[Start of Attachment]

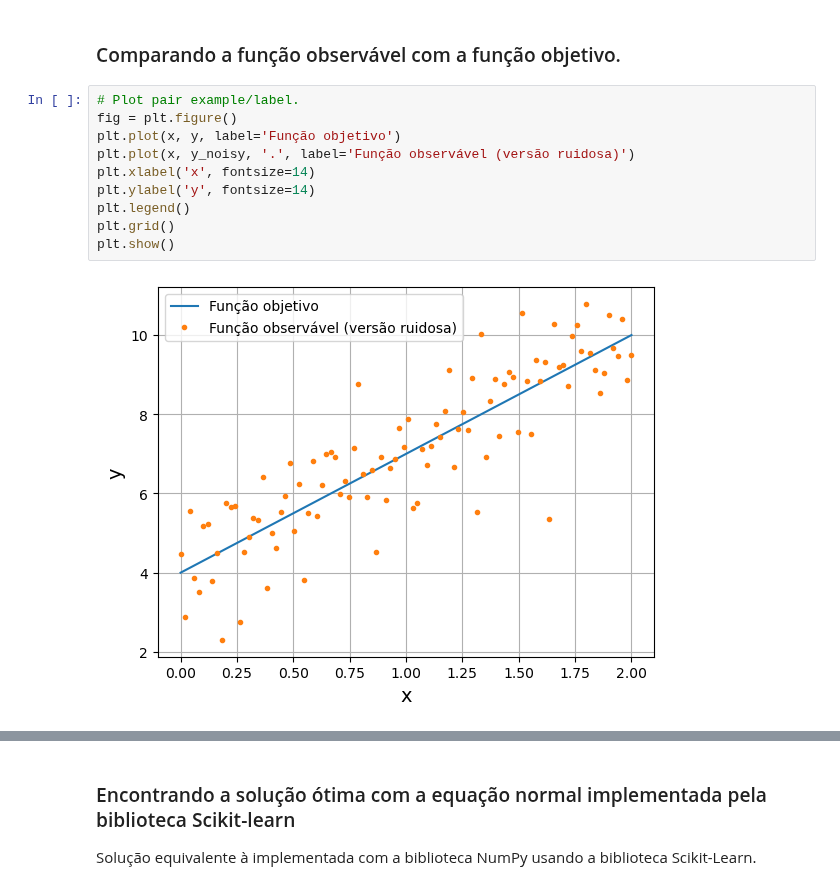
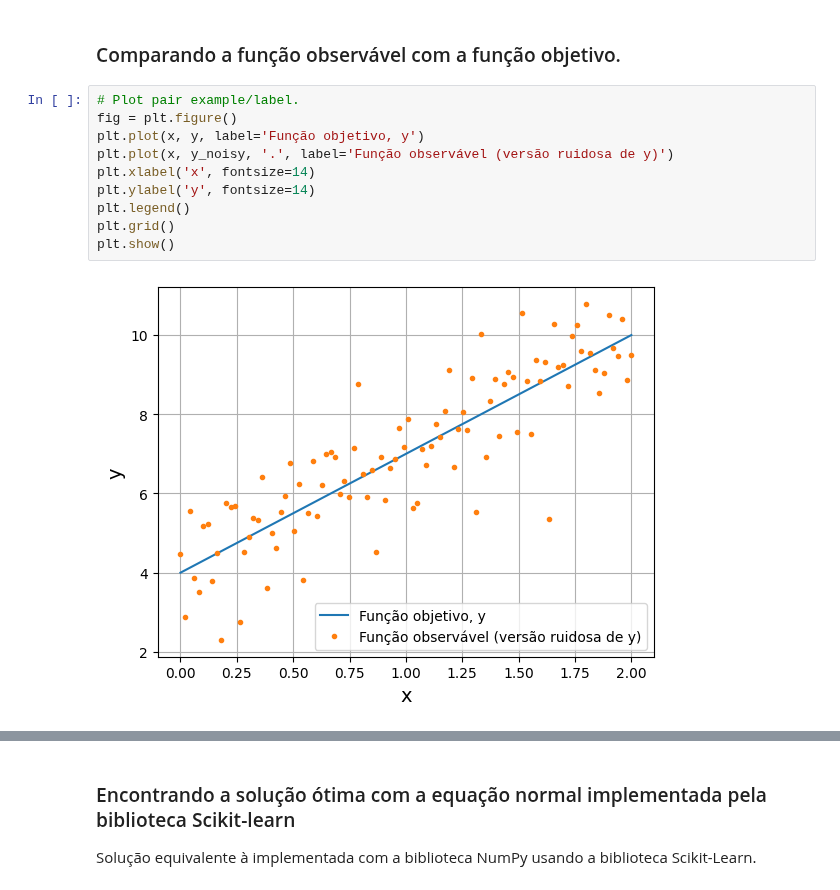
Before and after one commit to zz4fap/t319_aprendizado_de_maquina, a Jupyter notebook: notebooks/regression/normal_equation_example1.ipynb, the cells around one changed output, grey strips where cells are left out. Cells and saved outputs as stored; diff of their text form.

```diff
--- a/notebooks/regression/normal_equation_example1.ipynb
+++ b/notebooks/regression/normal_equation_example1.ipynb
@@ -72,15 +72,15 @@ y_noisy = y + w
 # %%
 # Plot pair example/label.
 fig = plt.figure()
-plt.plot(x, y, label='Função objetivo')
-plt.plot(x, y_noisy, '.', label='Função observável (versão ruidosa)')
+plt.plot(x, y, label='Função objetivo, y')
+plt.plot(x, y_noisy, '.', label='Função observável (versão ruidosa de y)')
 plt.xlabel('x', fontsize=14)
 plt.ylabel('y', fontsize=14)
 plt.legend()
 plt.grid()
 plt.show()
 # %% [output]
-[figure, old version]
+[figure, new version]
 # %% [markdown]
 ### Encontrando a solução ótima com a equação normal implementada com a biblioteca NumPy.
 
```
Also changed, not shown: parts of 13 cells of this notebook, 4 other files.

[End of Attachment]

PROBLEM STATEMENT: Within the records, filter for lines that contain the word "version" and show each one.

ANSWER FOR THIS EXERCISE:
-[figure, old version]
+[figure, new version]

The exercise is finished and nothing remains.